Life can unexpectedly creep up on you, especially if you are a teenager who is constantly looking to explore yourself, your wants, your needs, your meaning in your life. Imagine trying to live a normal teenage life wherein you like trying new things and meeting new people but, unexpectedly, someone will cause your entire world to go round. This was the least of the worries of a young Jaime “Jay” Height, the protagonist of the film It Follows (2014). Jay (Maika Monroe) is your typical young woman trying to find out more about herself as she is constantly trying out new things. While on a date with her boyfriend, Hugh (Jake Weary), they have sex for the first time in Hugh’s car. After the sexual encounter, Jay later finds out that Hugh has transmitted or passed on to her a supernatural entity that will constantly try to follow her and if the “It” does catch her she will be killed.

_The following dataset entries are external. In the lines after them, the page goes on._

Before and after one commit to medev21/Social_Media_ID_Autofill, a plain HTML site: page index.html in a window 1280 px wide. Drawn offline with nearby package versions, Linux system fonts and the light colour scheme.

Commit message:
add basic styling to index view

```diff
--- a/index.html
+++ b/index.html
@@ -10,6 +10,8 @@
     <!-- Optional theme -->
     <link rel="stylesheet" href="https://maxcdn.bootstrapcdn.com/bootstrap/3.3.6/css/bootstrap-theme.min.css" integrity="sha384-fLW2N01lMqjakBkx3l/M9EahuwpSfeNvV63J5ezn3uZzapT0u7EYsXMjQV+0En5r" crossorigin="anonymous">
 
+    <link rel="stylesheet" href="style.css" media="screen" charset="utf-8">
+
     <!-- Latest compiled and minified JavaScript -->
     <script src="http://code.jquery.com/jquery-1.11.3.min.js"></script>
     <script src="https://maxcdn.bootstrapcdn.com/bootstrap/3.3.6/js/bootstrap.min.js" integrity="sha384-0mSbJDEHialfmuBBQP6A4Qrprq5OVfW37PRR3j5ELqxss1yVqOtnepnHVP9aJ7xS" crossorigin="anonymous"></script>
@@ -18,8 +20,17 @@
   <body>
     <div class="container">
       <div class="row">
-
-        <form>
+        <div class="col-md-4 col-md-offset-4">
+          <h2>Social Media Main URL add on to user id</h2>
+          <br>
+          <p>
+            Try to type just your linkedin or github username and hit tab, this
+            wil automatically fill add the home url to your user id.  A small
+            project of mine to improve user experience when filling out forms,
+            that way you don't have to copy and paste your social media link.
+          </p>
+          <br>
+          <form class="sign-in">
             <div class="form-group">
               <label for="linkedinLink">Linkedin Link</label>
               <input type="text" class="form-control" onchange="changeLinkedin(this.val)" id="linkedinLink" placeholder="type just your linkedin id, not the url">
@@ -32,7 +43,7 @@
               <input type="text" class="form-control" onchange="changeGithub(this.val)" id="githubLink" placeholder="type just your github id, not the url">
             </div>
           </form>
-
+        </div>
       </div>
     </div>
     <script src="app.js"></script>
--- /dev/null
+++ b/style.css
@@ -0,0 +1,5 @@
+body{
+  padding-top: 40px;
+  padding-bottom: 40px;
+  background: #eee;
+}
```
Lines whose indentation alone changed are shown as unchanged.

Like any other traditional film or even horror film, the woman seems to always be the unfortunate victim of the movie. Whether they are playing the damsel in distress or even just a playing a supporting character in the film, woman are portrayed as being “lesser” than the men. Sure there are numerous current films wherein women power and equality is raised and respected upon, but most of the time society has this pre-conceived idea when it comes to women in film. In the article of Linda Williams, she even mentions that normally when people watch horror movies, men would “make it a point of honor to look” when something on the screen evokes a sense of terror, whilst women would “cover their eyes or hide behind the shoulders of their dates.” This happens because 1) women would be forced to watch their own “powerlessness” and 2) “women are given so little to identify with on the screen.”
This horror film was indeed a thematically-rich showcase because of its endless themes, talking points, and possible questions. Most prominent of them is the concern of the spread of sexually transmitted diseases (STDs), most especially with teenagers. It is quite evident in the film and even in various online sources that viewers are treated to a film that tackles the theme of the effects of STD’s. Now basing this with article of Williams, STD’s don’t just affect women but men as well. In the film, we find out that Hugh got the “disease” from a one night stand with a girl he met in a bar. What makes the experiences of Jay and Hugh’s transmission of the disease different from one another is that the woman’s (Jay) experience was shown to the audience watching whilst the man’s (Hugh’s) encounter was just merely talked about in the movie. Although similar in gravity of importance, only Jay’s experience was visually shown because for a problem like this, most of the time women are the most affected by these STD’s. The look of a woman dishevelled, lost, confused, and frightened would be more appealing to an horror film audience rather a man’s look of terror.
Given this attitude towards women and the look of women in film, we lead others to think that this movie is just all about STD’s, like what I am currently doing to you right now. We then fail to realize that the movie’s main message is not necessarily about sexually transmitted diseases but more about the life of a sexual assault survivor. Even though some would say that the sex was indeed consensual, Hugh having to knock Jay out and tie her up brings into discussion more images of rape. What happens next is an emphasis of what a survivor of a sexual assault might and will have to go through. Going home half-naked, filing a case with the police, going to the hospital, and being depressed at home are just some of the things that Jay experienced after the events. The world that she is not part of is constantly subjecting her to different and challenging obstacles, like the “It” that is following her.
Given the horror genre’s connotation and depiction of the female sexuality, one would think It Follows would follow in the footprints of others. However what is majestic about this film is that even if given a life and forced to live a life with regards to what society and the world has truly pictured it to be, Jay, portraying the power of the women, finds a way dispel her demons. Jay finds hope in sharing the pain with someone who understands, in the form of Paul (Keir Gilchrist).
I didn’t expect this film to be and eye-opener. With all the subtle yet powerful messages it carries with it, I actually forgot that I was watching a horror film. This may be a good or a bad thing for horror fans, but for me I find that this is one area of the horror genre that can be properly utilized because of the relatability and the impact it can bring out of any casual viewer.
Linda Williams,“When the Woman Looks.” Horror, The Film Reader (Routledge, 2002)